THERE'S a central message at the heart of Hacksaw Ridge that's as important now as it was during the film's setting in the Second World War.
Bravery on the battlefield doesn't require a gun, a grenade or any other weapon.
It's a message I believe the world, and America in particular, needs now more than ever.
Hacksaw Ridge tells the extraordinary true story of Desmond Doss who, in the bloody battle of Okinawa, saved 75 men without carrying a gun.
It's a story told in three main pieces. Firstly, we are introduced to Doss in his sleepy hometown. He seems a bit different, or odd, and we learn of the harsh life lessons of his childhood which helped to inform his non-violent stance.
His parents are played excellently by Hugo Weaving and Rachel Griffiths.
He falls in love with Dorothy and proposes to her just before he volunteers for the army, hoping to become a medic.
The story then moves to his training at the barracks, where he excels in many areas but soon becomes a target for refusing to touch a rifle during training.
He remains steadfast, even stubbornly so, and is forced to plead his case in a military court.
The film then moves into the theatre of war, which director Mel Gibson brings to the screen quickly and brutally.
The dry, barren battlefield, which almost looks monochromatic, stands in stark contrast to the colours of the previous scenes. Loose dirt helps to accentuate the explosions and interesting camera angles bring something new to such a well-trodden cinematic subject.
At first Doss's company finds success, driving the Japanese forces back. But their victory is short-lived as new enemy forces come surging back out of a network of underground tunnels.
As the soldiers retreat, Doss stays to rescue injured men from the battlefield in a herculean solo effort.
As gruesome as the battle scenes are, they are also pieces of cinematic artwork skilfully constructed and pieced together by Gibson, who makes a triumphant return to the director's chair for the first time in a decade.
Walking out of the cinema, I felt like this is the movie Unbroken could have been.
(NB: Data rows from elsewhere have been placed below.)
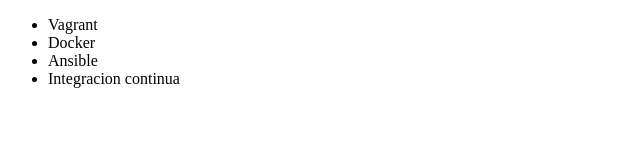
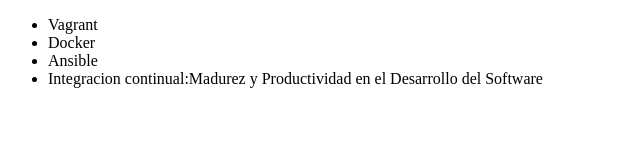
Before and after one commit to JuanCarlos72/git-GitHub-Alura, a plain HTML site: page index.html in a window 1280 px wide. Shown: the whole page, without its empty margins (0-640 px from the left). Drawn offline with Linux system fonts and the light colour scheme.

Commit message:
Renombrando curso de Integracion Continua

```diff
--- a/index.html
+++ b/index.html
@@ -11,7 +11,7 @@
     <li>Vagrant</li>
     <li>Docker</li>
     <li>Ansible</li>
-    <li>Integracion continua</li>
+    <li>Integracion continual:Madurez y Productividad en el Desarrollo del Software</li>
   </ul>
 </body>
 </html>
```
Sure, the two stories of wartime heroism are different but in Hacksaw Ridge, you feel like you get to the heart of the man and what motivated him to keep going against all odds.
Garfield and Gibson have already been tipped for Oscar nominations and I have little doubt they'll get them.
This is the best drama I've seen so far this year. As long as you can stomach the violence, Hacksaw Ridge is a must-see.
STARS: Andrew Garfield, Sam Worthington, Vince Vaughn, Hugo Weaving, Rachel Griffiths.
DIRECTOR: Mel Gibson
RATING: MA 15+
VERDICT: 4/5 stars